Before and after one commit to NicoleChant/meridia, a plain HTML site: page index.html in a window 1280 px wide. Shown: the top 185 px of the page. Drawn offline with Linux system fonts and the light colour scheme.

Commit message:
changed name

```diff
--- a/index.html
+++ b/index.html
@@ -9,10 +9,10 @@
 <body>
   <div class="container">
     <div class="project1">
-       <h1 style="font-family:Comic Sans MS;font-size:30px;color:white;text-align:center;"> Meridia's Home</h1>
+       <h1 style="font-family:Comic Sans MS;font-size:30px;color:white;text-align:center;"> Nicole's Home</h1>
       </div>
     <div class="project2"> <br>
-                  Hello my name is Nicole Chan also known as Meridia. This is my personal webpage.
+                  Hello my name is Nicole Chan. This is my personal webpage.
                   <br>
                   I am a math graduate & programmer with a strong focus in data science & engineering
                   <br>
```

------------------------

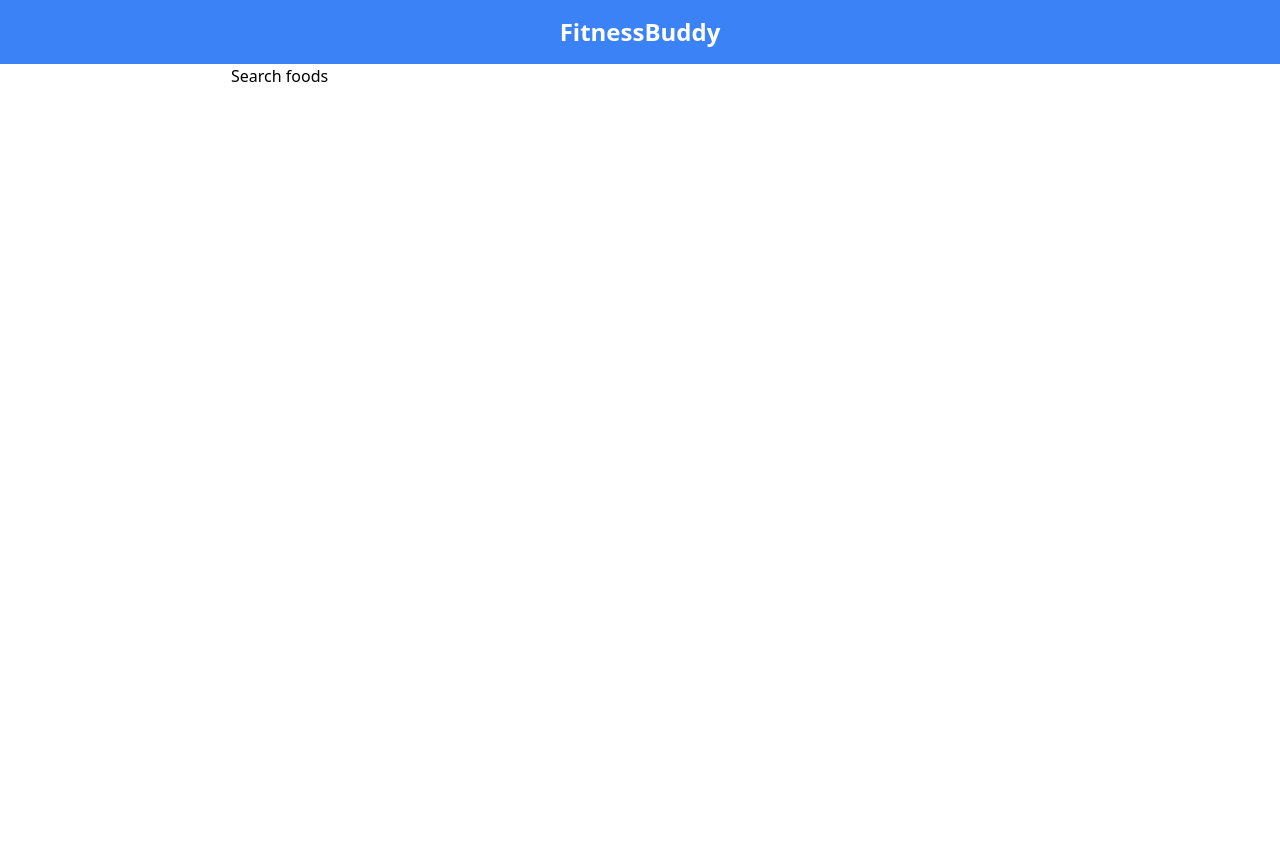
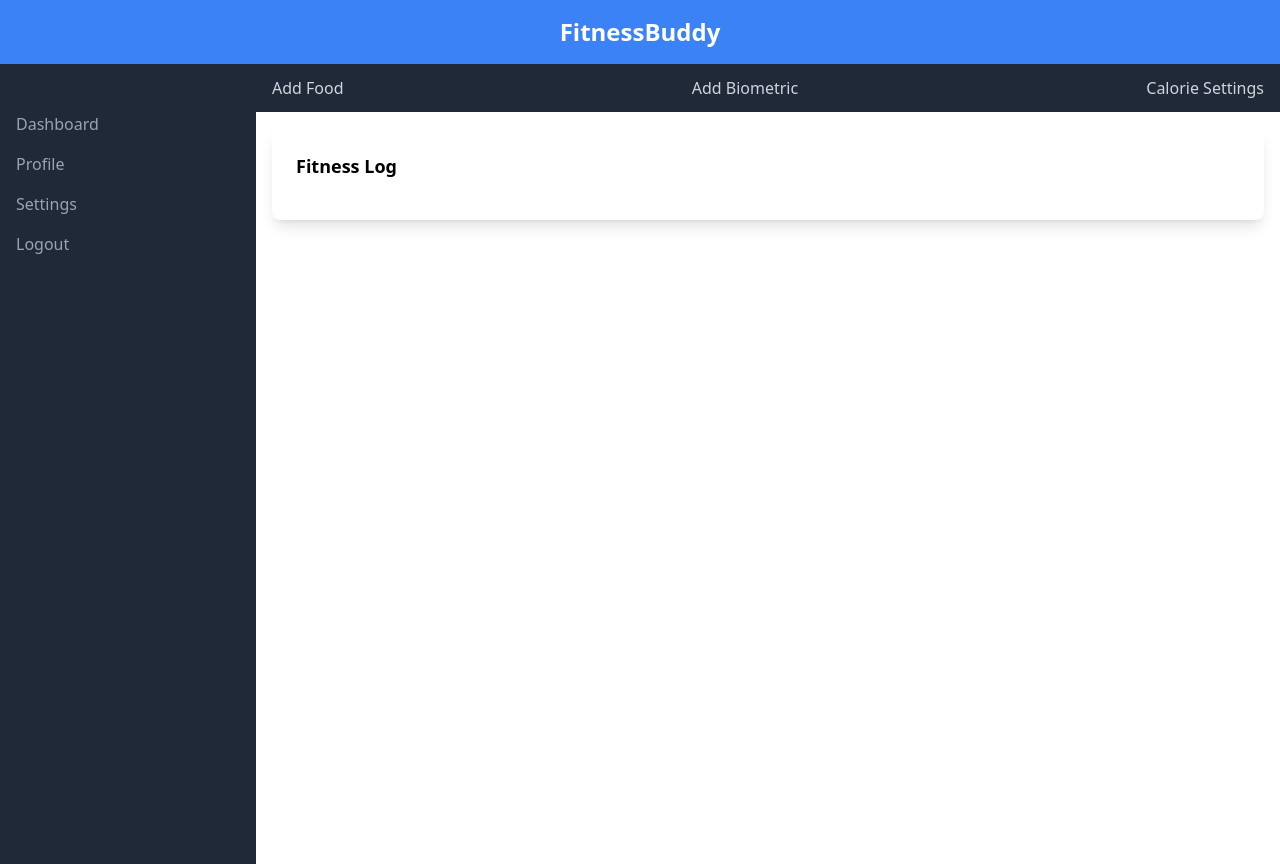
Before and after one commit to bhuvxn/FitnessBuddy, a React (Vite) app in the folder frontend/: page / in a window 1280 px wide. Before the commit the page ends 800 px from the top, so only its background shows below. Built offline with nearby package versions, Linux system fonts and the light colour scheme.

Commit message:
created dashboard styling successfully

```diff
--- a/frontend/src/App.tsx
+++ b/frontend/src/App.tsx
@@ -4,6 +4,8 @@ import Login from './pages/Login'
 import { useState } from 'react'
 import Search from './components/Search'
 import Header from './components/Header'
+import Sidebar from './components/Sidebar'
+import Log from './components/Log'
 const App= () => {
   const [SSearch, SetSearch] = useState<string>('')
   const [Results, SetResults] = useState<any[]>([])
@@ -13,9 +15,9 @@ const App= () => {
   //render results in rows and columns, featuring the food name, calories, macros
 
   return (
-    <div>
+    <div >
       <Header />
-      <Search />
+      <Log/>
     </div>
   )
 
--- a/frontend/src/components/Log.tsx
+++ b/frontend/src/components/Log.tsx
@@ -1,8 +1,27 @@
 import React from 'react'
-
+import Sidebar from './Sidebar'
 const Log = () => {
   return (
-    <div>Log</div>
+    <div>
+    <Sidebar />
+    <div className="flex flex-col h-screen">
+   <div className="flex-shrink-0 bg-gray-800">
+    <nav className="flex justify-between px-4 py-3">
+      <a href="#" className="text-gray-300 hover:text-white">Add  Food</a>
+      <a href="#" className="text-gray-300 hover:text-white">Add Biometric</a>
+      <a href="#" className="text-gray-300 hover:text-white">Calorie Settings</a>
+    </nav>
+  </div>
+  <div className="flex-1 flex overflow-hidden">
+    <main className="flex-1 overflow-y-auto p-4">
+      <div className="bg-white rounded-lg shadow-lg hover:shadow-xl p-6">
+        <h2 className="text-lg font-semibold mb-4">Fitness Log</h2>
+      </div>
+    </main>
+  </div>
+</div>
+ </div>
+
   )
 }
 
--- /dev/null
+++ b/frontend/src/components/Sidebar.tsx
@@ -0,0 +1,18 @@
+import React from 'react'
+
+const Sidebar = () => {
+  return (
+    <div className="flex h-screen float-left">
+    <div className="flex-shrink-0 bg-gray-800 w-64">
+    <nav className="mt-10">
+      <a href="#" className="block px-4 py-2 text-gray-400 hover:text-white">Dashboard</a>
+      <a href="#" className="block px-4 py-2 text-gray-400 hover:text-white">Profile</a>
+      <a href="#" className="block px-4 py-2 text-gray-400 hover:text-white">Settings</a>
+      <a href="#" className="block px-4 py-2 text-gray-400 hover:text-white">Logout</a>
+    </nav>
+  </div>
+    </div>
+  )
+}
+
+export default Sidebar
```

------------------------

▶ Task instructions
With "block" as the word to match, copy each line of the records that has it.

▶ Exercise answer
+      <a href="#" className="block px-4 py-2 text-gray-400 hover:text-white">Dashboard</a>
+      <a href="#" className="block px-4 py-2 text-gray-400 hover:text-white">Profile</a>
+      <a href="#" className="block px-4 py-2 text-gray-400 hover:text-white">Settings</a>
+      <a href="#" className="block px-4 py-2 text-gray-400 hover:text-white">Logout</a>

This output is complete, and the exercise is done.